And, continue to use caution when traveling. When asked if there is one thing he wished area drivers would do when traveling under poor weather conditions, Siefker responds, “The one thing that I could convince drivers to do in wintry conditions, is travel at a safe speed for the road conditions.”

“During bad weather, drivers seem to be in a big hurry. They need to slow down, allow extra distance between moving vehicles, and slow down when going around curves, over bridges and when approaching intersections.”

According to Siefker, his office sees a lot of vehicles that slide off of the road and into a ditch or utility pole this time of year. The damage is typically minor, but can be avoided entirely by using just a little extra caution and slowing down. Even if the accident itself is minor, should weather conditions become as bad as predicted, a small incident can quickly turn into a real emergency.

“The slips and falls, and the accidents - the one thing we’re concerned with Wednesday’s and Thursday’s weather is the wind chill,” Klear says. “People can get hypothermia and frostbite very quickly. Again, the best thing is to just stay inside. But if they feel like they have to go out, to dress up in many layers, and have everything covered up.”

“Even if they think they’re just going to be running real quick to the grocery story, or going to visit a neighbor next door…If you’re going to be walking, have that cell phone with you. Sometimes we walk out the house to do stuff quickly, and we don’t always grab that. But if they have [a cell phone], and they fall and slip and cannot make it into the house, they can call and we can get help on the way.”

Getting there quickly, as always, is extremely important.

“I would like people to know that emergency responders are doing the best that they can do to assist people on an emergency call,” Siefker wrote. “Please give first responders courtesy when they are responding, move over when you see an emergency vehicle approaching you.”

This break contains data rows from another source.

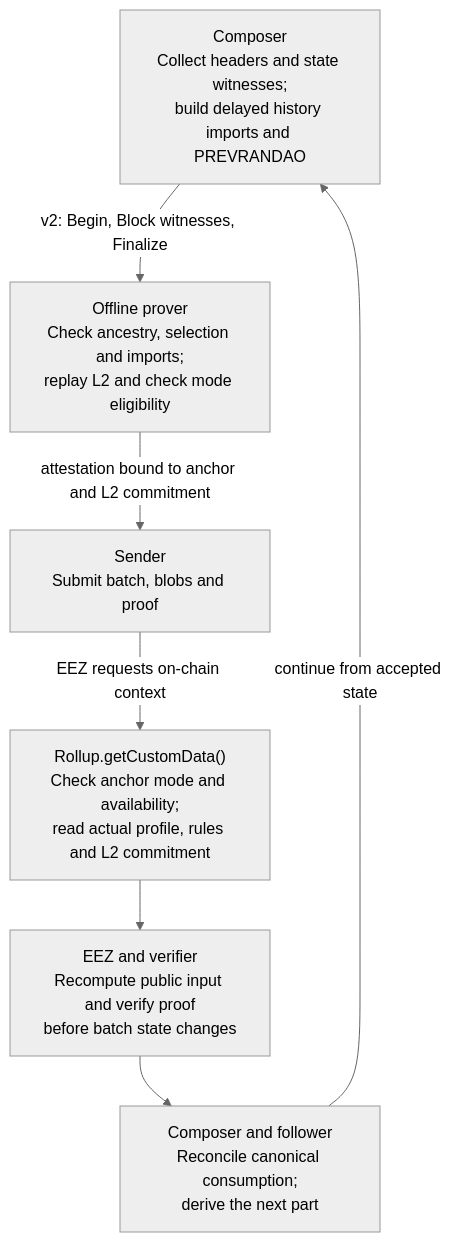
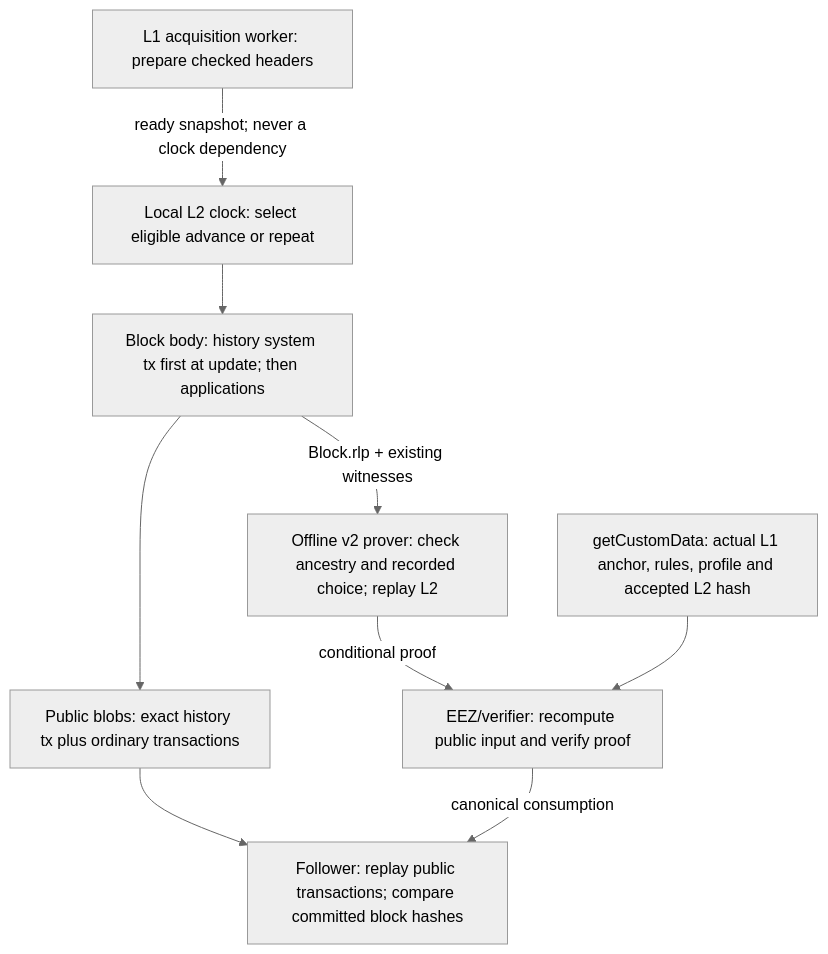
Before and after one commit to eez-association/eez-rollupX: the diagram in docs/proposals/l1-origin-and-offline-proving.md, drawn with Mermaid (neutral theme). The commit also changed other lines of this file and 375 other files, not shown here.

Commit message:
Integrate native-v1 history, fee treasury and offline proving

````diff
--- a/docs/proposals/l1-origin-and-offline-proving.md
+++ b/docs/proposals/l1-origin-and-offline-proving.md
@@ -230,16 +231,19 @@
 ```mermaid
 flowchart TD
-    C["Composer<br/>Collect headers and state witnesses;<br/>build delayed history imports and PREVRANDAO"]
-    P["Offline prover<br/>Check ancestry, selection and imports;<br/>replay L2 and check mode eligibility"]
-    S["Sender<br/>Submit batch, blobs and proof"]
-    G["Rollup.getCustomData()<br/>Check anchor mode and availability;<br/>read actual profile, rules and L2 commitment"]
-    V["EEZ and verifier<br/>Recompute public input and verify proof<br/>before batch state changes"]
-    R["Composer and follower<br/>Reconcile canonical consumption;<br/>derive the next part"]
-
-    C -->|"v2: Begin, Block witnesses, Finalize"| P
-    P -->|"attestation bound to anchor and L2 commitment"| S
-    S -->|"EEZ requests on-chain context"| G
+    L["L1 acquisition worker: prepare checked headers"]
+    C["Local L2 clock: select eligible advance or repeat"]
+    B["Block body: history system tx first at update; then applications"]
+    D["Public blobs: exact history tx plus ordinary transactions"]
+    P["Offline v2 prover: check ancestry and recorded choice; replay L2"]
+    G["getCustomData: actual L1 anchor, rules, profile and accepted L2 hash"]
+    V["EEZ/verifier: recompute public input and verify proof"]
+    F["Follower: replay public transactions; compare committed block hashes"]
+    L -->|"ready snapshot; never a clock dependency"| C
+    C --> B
+    B --> D
+    B -->|"Block.rlp + existing witnesses"| P
+    P -->|"conditional proof"| V
     G --> V
-    V --> R
-    R -->|"continue from accepted state"| C
+    D --> F
+    V -->|"canonical consumption"| F
 ```
````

Klear agrees saying, “Between motor vehicle accidents, and then slips and falls, and the normal health-related issues…As far as what we’re seeing on the road. When we get a lot of snow or ice, obviously if you can stay off the road and not travel, that’s best. If you do have to be out there, slow down and give yourselves a lot of room to stop. That’s the big thing - slow down.”

“The other thing is too, we’ve got a lot of volunteers responding. Pay attention to them when they’re responding in their vehicles. We want to keep them safe. We don’t have any firemen that are in a firehouse. Our volunteer EMS is the same. They drive to the station, and then they get into their EMS. Sometimes they even go to the scene directly.”

“When you see those lights, get off the side of the road. That’s the biggest thing.”

As a final thought, Klear adds a reminder to check on the elderly in your life daily, if not multiple times a day. “Just that communication with them, asking ‘How are you doing?’ and keeping track of them. That’s very important,” he says.